Change listing data
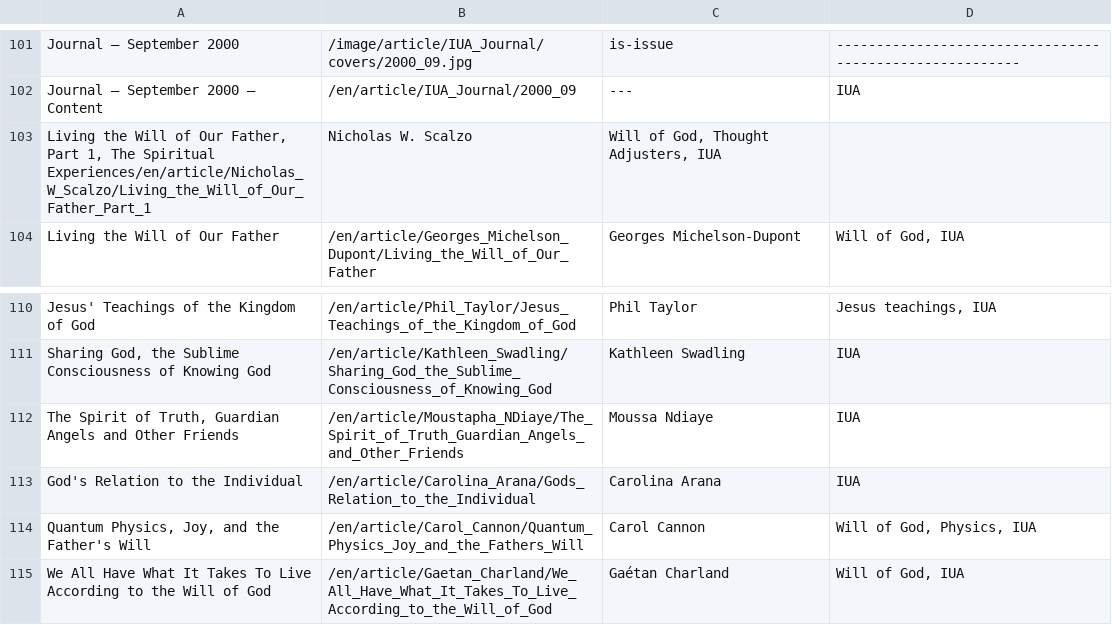
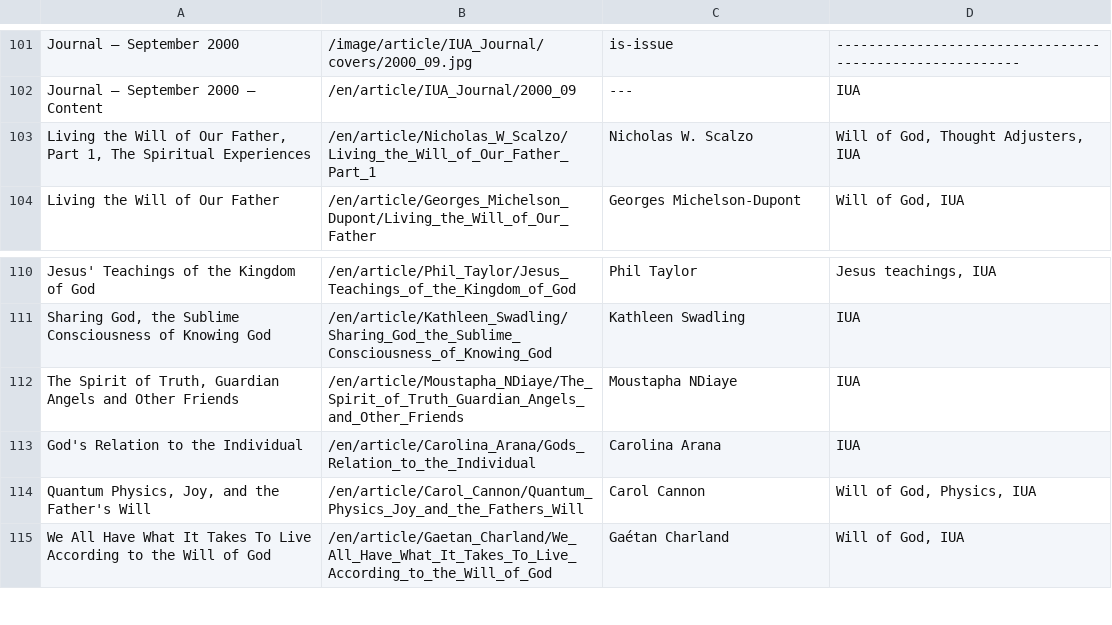
Before and after one commit to JanHerca/urantiapedia, a TSV file: input/txt/articles-en/articles_iua_journal.tsv, drawn as a sheet; only a part is shown, gaps mark what is left out.

```diff
--- a/input/txt/articles-en/articles_iua_journal.tsv
+++ b/input/txt/articles-en/articles_iua_journal.tsv
@@ -102,3 +102,3 @@ Journal — September 2000	/image/article/IUA_Journal/covers/2000_09.jpg	is-issu
 Journal — September 2000 — Content	/en/article/IUA_Journal/2000_09	---	IUA
-Living the Will of Our Father, Part 1, The Spiritual Experiences/en/article/Nicholas_W_Scalzo/Living_the_Will_of_Our_Father_Part_1	 Nicholas W. Scalzo	Will of God, Thought Adjusters, IUA
+Living the Will of Our Father, Part 1, The Spiritual Experiences	/en/article/Nicholas_W_Scalzo/Living_the_Will_of_Our_Father_Part_1	Nicholas W. Scalzo	Will of God, Thought Adjusters, IUA
 Living the Will of Our Father	/en/article/Georges_Michelson_Dupont/Living_the_Will_of_Our_Father	Georges Michelson-Dupont	Will of God, IUA
@@ -111,3 +111,3 @@ Jesus' Teachings of the Kingdom of God	/en/article/Phil_Taylor/Jesus_Teachings_o
 Sharing God, the Sublime Consciousness of Knowing God	/en/article/Kathleen_Swadling/Sharing_God_the_Sublime_Consciousness_of_Knowing_God	Kathleen Swadling	IUA
-The Spirit of Truth, Guardian Angels and Other Friends	/en/article/Moustapha_NDiaye/The_Spirit_of_Truth_Guardian_Angels_and_Other_Friends	Moussa Ndiaye	IUA
+The Spirit of Truth, Guardian Angels and Other Friends	/en/article/Moustapha_NDiaye/The_Spirit_of_Truth_Guardian_Angels_and_Other_Friends	Moustapha NDiaye	IUA
 God's Relation to the Individual	/en/article/Carolina_Arana/Gods_Relation_to_the_Individual	Carolina Arana	IUA
```
Also changed, not shown: input/txt/articles-fr/articles_iua_journal.tsv, 29 other files.
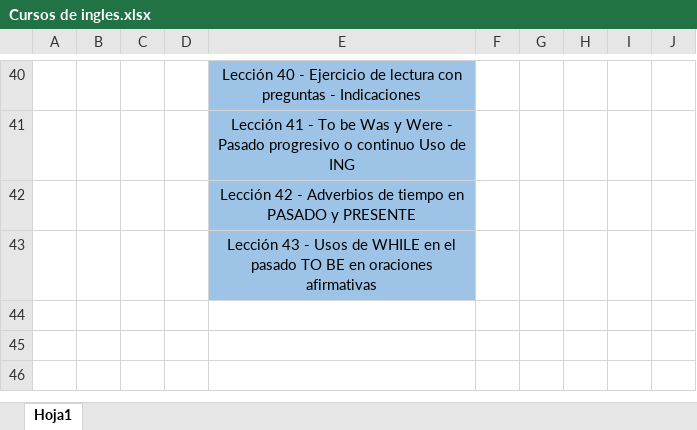
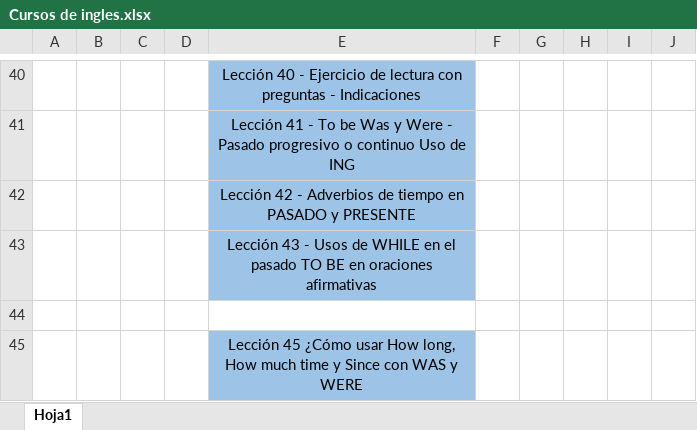
Before and after one commit to TobiasIaconis99/Curso-de-ingles-desde-cero, an Excel workbook: Cursos de ingles.xlsx, sheet Hoja1, drawn as a sheet; only a part is shown, gaps mark what is left out; values as stored, in another font and other column widths than the file's, no borders; the diff names each change by its address in the sheet, - before the commit and + after, or states it on an @@ line.

```diff
--- a/Cursos de ingles.xlsx (sheet Hoja1)
+++ b/Cursos de ingles.xlsx (sheet Hoja1)
+row 44: (empty)
+row 45:  |  |  |  | Lección 45 ¿Cómo usar How long, How much time y Since con WAS y WERE
```
Also changed, not shown: 4 other files.
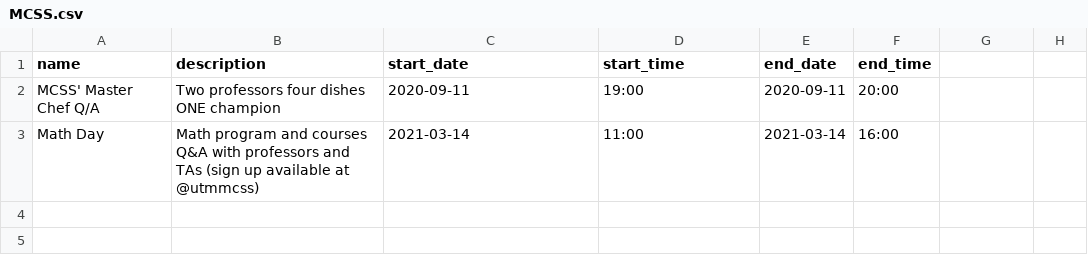
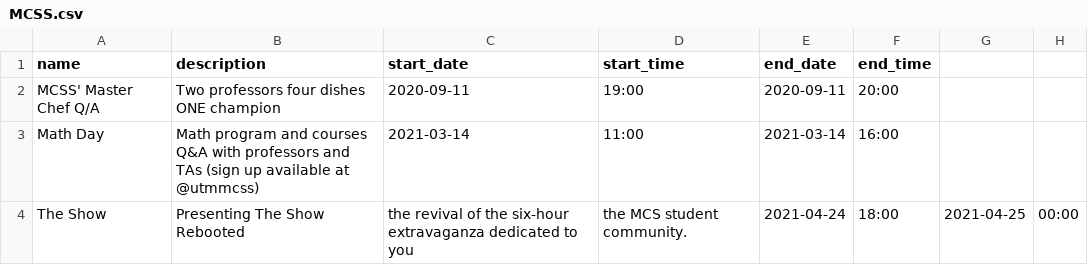
Before and after one commit to utm-cssc/unified-calendar-data, a CSV file: MCSS.csv, drawn as a sheet; the diff names each change by its address in the sheet, - before the commit and + after, or states it on an @@ line.

Commit message:
Add The Show event

```diff
--- a/MCSS.csv
+++ b/MCSS.csv
+row 4: The Show | Presenting The Show Rebooted | the revival of the six-hour extravaganza dedicated to you | the MCS student community. | 2021-04-24 | 18:00 | 2021-04-25 | 00:00
```
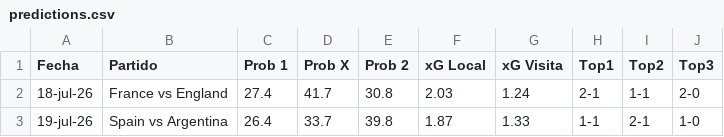
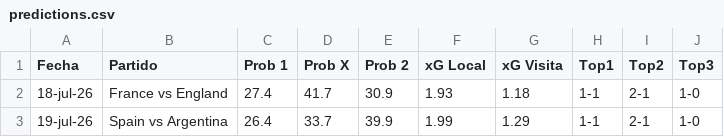
Before and after one commit to alejandropalencia12/predictor-mundial-2026_1.1, a CSV file: predictions.csv, drawn as a sheet.

```diff
--- a/predictions.csv
+++ b/predictions.csv
@@ -1,3 +1,3 @@
 Fecha,Partido,Prob 1,Prob X,Prob 2,xG Local,xG Visita,Top1,Top2,Top3
-18-jul-26,France vs England,27.4,41.7,30.8,2.03,1.24,2-1,1-1,2-0
-19-jul-26,Spain vs Argentina,26.4,33.7,39.8,1.87,1.33,1-1,2-1,1-0
+18-jul-26,France vs England,27.4,41.7,30.9,1.93,1.18,1-1,2-1,1-0
+19-jul-26,Spain vs Argentina,26.4,33.7,39.9,1.99,1.29,1-1,2-1,1-0
```
Also changed, not shown: 2 other files.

**YOUR INSTRUCTIONS:**
Copy, from the lines above, each one that holds "Friends".

**ANSWER SECTION:**
-The Spirit of Truth, Guardian Angels and Other Friends	/en/article/Moustapha_NDiaye/The_Spirit_of_Truth_Guardian_Angels_and_Other_Friends	Moussa Ndiaye	IUA
+The Spirit of Truth, Guardian Angels and Other Friends	/en/article/Moustapha_NDiaye/The_Spirit_of_Truth_Guardian_Angels_and_Other_Friends	Moustapha NDiaye	IUA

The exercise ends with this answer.